The answer must be an exact copy of all the data below.

----- PROVIDED ENTRIES

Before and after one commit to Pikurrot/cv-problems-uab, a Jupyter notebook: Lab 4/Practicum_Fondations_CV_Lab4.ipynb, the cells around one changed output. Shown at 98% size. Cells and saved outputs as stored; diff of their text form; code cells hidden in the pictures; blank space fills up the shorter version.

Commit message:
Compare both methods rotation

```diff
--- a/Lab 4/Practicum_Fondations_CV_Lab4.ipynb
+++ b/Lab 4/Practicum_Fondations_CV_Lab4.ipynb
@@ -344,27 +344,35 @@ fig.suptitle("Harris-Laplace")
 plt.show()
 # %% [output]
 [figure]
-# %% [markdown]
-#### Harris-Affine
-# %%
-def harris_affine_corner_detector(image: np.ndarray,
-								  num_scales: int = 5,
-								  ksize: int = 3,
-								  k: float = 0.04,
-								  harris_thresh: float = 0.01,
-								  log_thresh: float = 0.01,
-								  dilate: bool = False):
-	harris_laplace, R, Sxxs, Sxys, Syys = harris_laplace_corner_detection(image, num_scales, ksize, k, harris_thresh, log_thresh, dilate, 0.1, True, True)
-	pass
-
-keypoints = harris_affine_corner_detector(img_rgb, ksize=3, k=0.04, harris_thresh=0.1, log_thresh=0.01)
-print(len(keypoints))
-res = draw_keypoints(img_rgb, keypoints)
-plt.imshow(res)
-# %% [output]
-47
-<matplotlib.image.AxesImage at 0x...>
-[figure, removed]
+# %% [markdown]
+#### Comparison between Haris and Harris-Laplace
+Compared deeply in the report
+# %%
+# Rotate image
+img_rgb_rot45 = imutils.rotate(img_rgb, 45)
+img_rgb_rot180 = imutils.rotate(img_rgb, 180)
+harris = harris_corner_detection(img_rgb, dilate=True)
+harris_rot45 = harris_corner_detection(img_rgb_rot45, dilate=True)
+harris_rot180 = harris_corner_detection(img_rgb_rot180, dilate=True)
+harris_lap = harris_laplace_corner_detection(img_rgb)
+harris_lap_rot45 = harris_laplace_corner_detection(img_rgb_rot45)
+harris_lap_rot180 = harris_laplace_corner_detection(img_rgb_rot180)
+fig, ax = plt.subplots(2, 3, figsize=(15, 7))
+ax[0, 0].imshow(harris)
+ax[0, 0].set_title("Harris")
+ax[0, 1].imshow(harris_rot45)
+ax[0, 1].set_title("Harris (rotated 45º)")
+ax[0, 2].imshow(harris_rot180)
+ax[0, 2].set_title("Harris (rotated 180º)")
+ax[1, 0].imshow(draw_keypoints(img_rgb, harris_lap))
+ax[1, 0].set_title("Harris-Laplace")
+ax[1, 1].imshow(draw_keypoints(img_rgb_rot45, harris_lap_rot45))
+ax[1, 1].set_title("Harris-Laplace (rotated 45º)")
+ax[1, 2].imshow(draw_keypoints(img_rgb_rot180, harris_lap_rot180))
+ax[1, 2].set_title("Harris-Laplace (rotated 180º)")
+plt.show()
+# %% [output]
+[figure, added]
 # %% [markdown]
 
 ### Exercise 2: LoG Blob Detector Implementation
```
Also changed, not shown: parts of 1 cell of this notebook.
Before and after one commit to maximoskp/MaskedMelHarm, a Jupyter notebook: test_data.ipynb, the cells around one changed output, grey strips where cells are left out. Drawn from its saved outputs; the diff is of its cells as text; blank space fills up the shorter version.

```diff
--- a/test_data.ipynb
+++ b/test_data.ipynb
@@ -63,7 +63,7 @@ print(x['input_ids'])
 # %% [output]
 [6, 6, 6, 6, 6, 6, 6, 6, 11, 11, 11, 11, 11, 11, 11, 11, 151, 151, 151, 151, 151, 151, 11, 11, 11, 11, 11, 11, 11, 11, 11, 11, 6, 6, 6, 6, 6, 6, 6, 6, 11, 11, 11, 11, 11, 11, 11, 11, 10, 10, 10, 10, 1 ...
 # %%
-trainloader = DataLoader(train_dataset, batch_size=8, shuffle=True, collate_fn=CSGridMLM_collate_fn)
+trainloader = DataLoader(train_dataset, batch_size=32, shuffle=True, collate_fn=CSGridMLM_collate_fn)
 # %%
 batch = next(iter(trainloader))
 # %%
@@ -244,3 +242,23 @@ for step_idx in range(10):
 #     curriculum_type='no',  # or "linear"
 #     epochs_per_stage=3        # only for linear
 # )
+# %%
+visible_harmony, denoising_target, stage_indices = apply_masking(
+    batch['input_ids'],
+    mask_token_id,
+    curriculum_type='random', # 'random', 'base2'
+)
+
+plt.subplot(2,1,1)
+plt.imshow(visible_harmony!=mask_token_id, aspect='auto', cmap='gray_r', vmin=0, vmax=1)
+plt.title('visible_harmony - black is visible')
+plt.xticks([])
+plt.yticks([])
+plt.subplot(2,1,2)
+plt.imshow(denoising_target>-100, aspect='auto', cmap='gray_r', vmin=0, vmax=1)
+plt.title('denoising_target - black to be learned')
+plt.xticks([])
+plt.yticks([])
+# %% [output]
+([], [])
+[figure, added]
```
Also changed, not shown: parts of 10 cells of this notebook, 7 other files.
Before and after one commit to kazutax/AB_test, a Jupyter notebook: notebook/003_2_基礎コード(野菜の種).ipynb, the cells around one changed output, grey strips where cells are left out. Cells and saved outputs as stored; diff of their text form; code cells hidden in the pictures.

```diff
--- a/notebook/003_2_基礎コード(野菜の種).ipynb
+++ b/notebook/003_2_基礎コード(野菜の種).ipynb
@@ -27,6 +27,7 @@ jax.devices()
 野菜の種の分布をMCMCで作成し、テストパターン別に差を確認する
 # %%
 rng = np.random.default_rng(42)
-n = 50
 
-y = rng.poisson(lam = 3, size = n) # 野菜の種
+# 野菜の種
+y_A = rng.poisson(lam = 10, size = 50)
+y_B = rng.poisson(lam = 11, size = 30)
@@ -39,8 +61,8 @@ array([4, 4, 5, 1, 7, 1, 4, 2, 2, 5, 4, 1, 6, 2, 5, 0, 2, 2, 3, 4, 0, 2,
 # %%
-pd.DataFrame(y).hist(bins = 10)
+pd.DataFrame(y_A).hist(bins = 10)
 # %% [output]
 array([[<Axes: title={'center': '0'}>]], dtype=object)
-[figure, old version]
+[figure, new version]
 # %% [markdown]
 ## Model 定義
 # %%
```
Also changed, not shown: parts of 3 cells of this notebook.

----------

## FINISHED TASK
Before and after one commit to Pikurrot/cv-problems-uab, a Jupyter notebook: Lab 4/Practicum_Fondations_CV_Lab4.ipynb, the cells around one changed output. Shown at 98% size. Cells and saved outputs as stored; diff of their text form; code cells hidden in the pictures; blank space fills up the shorter version.

Commit message:
Compare both methods rotation

```diff
--- a/Lab 4/Practicum_Fondations_CV_Lab4.ipynb
+++ b/Lab 4/Practicum_Fondations_CV_Lab4.ipynb
@@ -344,27 +344,35 @@ fig.suptitle("Harris-Laplace")
 plt.show()
 # %% [output]
 [figure]
-# %% [markdown]
-#### Harris-Affine
-# %%
-def harris_affine_corner_detector(image: np.ndarray,
-								  num_scales: int = 5,
-								  ksize: int = 3,
-								  k: float = 0.04,
-								  harris_thresh: float = 0.01,
-								  log_thresh: float = 0.01,
-								  dilate: bool = False):
-	harris_laplace, R, Sxxs, Sxys, Syys = harris_laplace_corner_detection(image, num_scales, ksize, k, harris_thresh, log_thresh, dilate, 0.1, True, True)
-	pass
-
-keypoints = harris_affine_corner_detector(img_rgb, ksize=3, k=0.04, harris_thresh=0.1, log_thresh=0.01)
-print(len(keypoints))
-res = draw_keypoints(img_rgb, keypoints)
-plt.imshow(res)
-# %% [output]
-47
-<matplotlib.image.AxesImage at 0x...>
-[figure, removed]
+# %% [markdown]
+#### Comparison between Haris and Harris-Laplace
+Compared deeply in the report
+# %%
+# Rotate image
+img_rgb_rot45 = imutils.rotate(img_rgb, 45)
+img_rgb_rot180 = imutils.rotate(img_rgb, 180)
+harris = harris_corner_detection(img_rgb, dilate=True)
+harris_rot45 = harris_corner_detection(img_rgb_rot45, dilate=True)
+harris_rot180 = harris_corner_detection(img_rgb_rot180, dilate=True)
+harris_lap = harris_laplace_corner_detection(img_rgb)
+harris_lap_rot45 = harris_laplace_corner_detection(img_rgb_rot45)
+harris_lap_rot180 = harris_laplace_corner_detection(img_rgb_rot180)
+fig, ax = plt.subplots(2, 3, figsize=(15, 7))
+ax[0, 0].imshow(harris)
+ax[0, 0].set_title("Harris")
+ax[0, 1].imshow(harris_rot45)
+ax[0, 1].set_title("Harris (rotated 45º)")
+ax[0, 2].imshow(harris_rot180)
+ax[0, 2].set_title("Harris (rotated 180º)")
+ax[1, 0].imshow(draw_keypoints(img_rgb, harris_lap))
+ax[1, 0].set_title("Harris-Laplace")
+ax[1, 1].imshow(draw_keypoints(img_rgb_rot45, harris_lap_rot45))
+ax[1, 1].set_title("Harris-Laplace (rotated 45º)")
+ax[1, 2].imshow(draw_keypoints(img_rgb_rot180, harris_lap_rot180))
+ax[1, 2].set_title("Harris-Laplace (rotated 180º)")
+plt.show()
+# %% [output]
+[figure, added]
 # %% [markdown]
 
 ### Exercise 2: LoG Blob Detector Implementation
```
Also changed, not shown: parts of 1 cell of this notebook.
Before and after one commit to maximoskp/MaskedMelHarm, a Jupyter notebook: test_data.ipynb, the cells around one changed output, grey strips where cells are left out. Drawn from its saved outputs; the diff is of its cells as text; blank space fills up the shorter version.

```diff
--- a/test_data.ipynb
+++ b/test_data.ipynb
@@ -63,7 +63,7 @@ print(x['input_ids'])
 # %% [output]
 [6, 6, 6, 6, 6, 6, 6, 6, 11, 11, 11, 11, 11, 11, 11, 11, 151, 151, 151, 151, 151, 151, 11, 11, 11, 11, 11, 11, 11, 11, 11, 11, 6, 6, 6, 6, 6, 6, 6, 6, 11, 11, 11, 11, 11, 11, 11, 11, 10, 10, 10, 10, 1 ...
 # %%
-trainloader = DataLoader(train_dataset, batch_size=8, shuffle=True, collate_fn=CSGridMLM_collate_fn)
+trainloader = DataLoader(train_dataset, batch_size=32, shuffle=True, collate_fn=CSGridMLM_collate_fn)
 # %%
 batch = next(iter(trainloader))
 # %%
@@ -244,3 +242,23 @@ for step_idx in range(10):
 #     curriculum_type='no',  # or "linear"
 #     epochs_per_stage=3        # only for linear
 # )
+# %%
+visible_harmony, denoising_target, stage_indices = apply_masking(
+    batch['input_ids'],
+    mask_token_id,
+    curriculum_type='random', # 'random', 'base2'
+)
+
+plt.subplot(2,1,1)
+plt.imshow(visible_harmony!=mask_token_id, aspect='auto', cmap='gray_r', vmin=0, vmax=1)
+plt.title('visible_harmony - black is visible')
+plt.xticks([])
+plt.yticks([])
+plt.subplot(2,1,2)
+plt.imshow(denoising_target>-100, aspect='auto', cmap='gray_r', vmin=0, vmax=1)
+plt.title('denoising_target - black to be learned')
+plt.xticks([])
+plt.yticks([])
+# %% [output]
+([], [])
+[figure, added]
```
Also changed, not shown: parts of 10 cells of this notebook, 7 other files.
Before and after one commit to kazutax/AB_test, a Jupyter notebook: notebook/003_2_基礎コード(野菜の種).ipynb, the cells around one changed output, grey strips where cells are left out. Cells and saved outputs as stored; diff of their text form; code cells hidden in the pictures.

```diff
--- a/notebook/003_2_基礎コード(野菜の種).ipynb
+++ b/notebook/003_2_基礎コード(野菜の種).ipynb
@@ -27,6 +27,7 @@ jax.devices()
 野菜の種の分布をMCMCで作成し、テストパターン別に差を確認する
 # %%
 rng = np.random.default_rng(42)
-n = 50
 
-y = rng.poisson(lam = 3, size = n) # 野菜の種
+# 野菜の種
+y_A = rng.poisson(lam = 10, size = 50)
+y_B = rng.poisson(lam = 11, size = 30)
@@ -39,8 +61,8 @@ array([4, 4, 5, 1, 7, 1, 4, 2, 2, 5, 4, 1, 6, 2, 5, 0, 2, 2, 3, 4, 0, 2,
 # %%
-pd.DataFrame(y).hist(bins = 10)
+pd.DataFrame(y_A).hist(bins = 10)
 # %% [output]
 array([[<Axes: title={'center': '0'}>]], dtype=object)
-[figure, old version]
+[figure, new version]
 # %% [markdown]
 ## Model 定義
 # %%
```
Also changed, not shown: parts of 3 cells of this notebook.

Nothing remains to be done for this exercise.